  • get_capture_time() - reads the last held timing event. The timing resolution returned by this is defined by the #use capture(), and in this example it is CAPTURE_TICKS_PER_SECOND.

In the above example, the capture peripheral and Timer 1 is configured to capture a rising voltage on pin C1 with a 1ms tick per bit resolution. Not every PIC® MCU and oscillator configuration can be configured for a 1ms tick resolution, and thus the define option in #use capture() will #define a literal based upon the final resolution that was achieved by the library. The compiler will also give you an info message detailng the final resolution that was achieved.


Pulse-width modulation (PWM) is the method of pulsing a digital signal on/off to represent an analog signal. A PWM's two properties are it's frequency and duty cycle. A duty cycle is the ratio the digital signal is on versus off.

Here is an example of the CCS #use_pwm() library being used:

#use pwm(OUTPUT=PIN_C1, TIMER=2, FREQUENCY=50000)

void DACSetHalfValue(void)

pwm_set_frequency(10000); //in Hz

pwm_set_duty_percent(500); //in tenths %

The above example shows the API for the new library:

  • #use pwm() - Configure the PWM peripheral for use, configuring the PWM pin, timer and intial starting frequency. Not shown is a stream identifier, allowing multiple #use pwm() to be used in the same program. Not shown is configuring the resolution size of the PWM, for developers who want to use the most bits of resolution of duty cycle but at lower PWM frequencies.
  • pwm_on() - dynamically turn on the PWM. pwm_off() is also available to turn of the PWM.
  • pwm_set_frequency() - set a new frequency, in Hz.
  • pwm_set_duty_percent() - set a new duty cycle, parameter is in tenths percent.

The #use pwm() allows the user to configure the PWM based on a desired frequency, a desired resolution, or a combination of both. Depending on the PIC® MCU and oscilliator it isn't always possible to reach the desired frequency, the compiler will give you an info message detailing the final frequency.

Using V5 to add flow control and buffering to your serial routines

CCS's powerful #use rs232() library has now added transmit buffering, receive buffering and flow control. API for the serial library remains unchanged (getc(), putc(), printf()), existing code that uses this API can add buffering and flow control by simply changing the #use rs232() configuration. By using the new #use rs232() parameters, user can specify: size of transmit buffer, size of receive buffer, interrupt usage or no interrupt usage, pin for CTS and pin for RTS.

Let's review a usage example of using the #use rs232() without flow control or buffering:

#use rs232(UART1, baud=9600)

void Transaction(char *pString)


*pString++ = getc();

The code above has two problems:

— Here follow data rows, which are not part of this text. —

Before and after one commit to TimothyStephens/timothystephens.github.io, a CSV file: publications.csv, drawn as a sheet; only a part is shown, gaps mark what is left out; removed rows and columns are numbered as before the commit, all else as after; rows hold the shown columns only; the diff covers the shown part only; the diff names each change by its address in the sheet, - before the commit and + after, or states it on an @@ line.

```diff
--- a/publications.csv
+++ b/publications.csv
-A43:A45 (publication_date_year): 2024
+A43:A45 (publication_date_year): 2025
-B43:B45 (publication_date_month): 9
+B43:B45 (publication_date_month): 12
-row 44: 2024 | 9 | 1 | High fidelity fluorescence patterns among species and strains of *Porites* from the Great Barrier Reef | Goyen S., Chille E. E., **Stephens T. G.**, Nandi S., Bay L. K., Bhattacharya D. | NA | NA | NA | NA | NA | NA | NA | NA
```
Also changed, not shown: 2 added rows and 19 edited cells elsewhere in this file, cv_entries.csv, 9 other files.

  1. The printf() will transmit the pString to the receiving unit with no delays or consideration of the recevieng unit's ability to read the transmission. If the receiving unit is busy or not able to handle the transmission then the transaction would be comprimised.
  2. Between the prinf() for transmission and the kbhit()/getc() for reception, there is a large delay (500ms). If the receiving unit had sent it's response before the 500ms delay expired then it would be likely that our Transaction() routine would miss that response.

By using buffering and flow control, both problems above can be avoided. Here is an update to the above code, this time using CCS C Compiler's V5 new #use rs232() features:


void Transaction(char *pString)


*pString++ = getc();

First thing to note about the updated example is that the only code that changed is the #use rs232() line for configuring the UART. The printf(), kbhit() and getc() didn't need to be changed. This shows how easy it is to take existing code and adapt it to use buffering or flow control. The buffering options can be used without flow control.

Here is an overview of some of the new #use rs232() options shown in the above example:

  • RTS - specifies which pin to use for RTS. This pin is output by the PIC® MCU to tell a transmitter to stop transmitting because the receive buffer is getting full. There is also another option, RTS_LEVEL, that can be used to configured if high or low level is asserted.
  • CTS - specifies which pin to use for CTS. This pin is read by the PIC® MCU to determine if the receiving unit can handle a reception. If this pin is asserted, printf()/putc() will put data into the transmit buffer. There is also another option, CTS_LEVEL, that can be used to configured if high or low level is asserted.
  • RECEIVE_BUFFER and TRANSMIT_BUFFER - configure the size of the receive and transmit buffers, respectively.
  • TXISR - When specified, the #use rs232() library will use the TBE (transmit buffer empty) ISR to send data when the PIC® MCU's EUSART peripheral is ready. This option can only be used when using a hardware EUSART peripheral. TXNOISR option can also be used, when used putc()/printf() will poll the TBE flag to determine if a transmit can be used. This is detailed below.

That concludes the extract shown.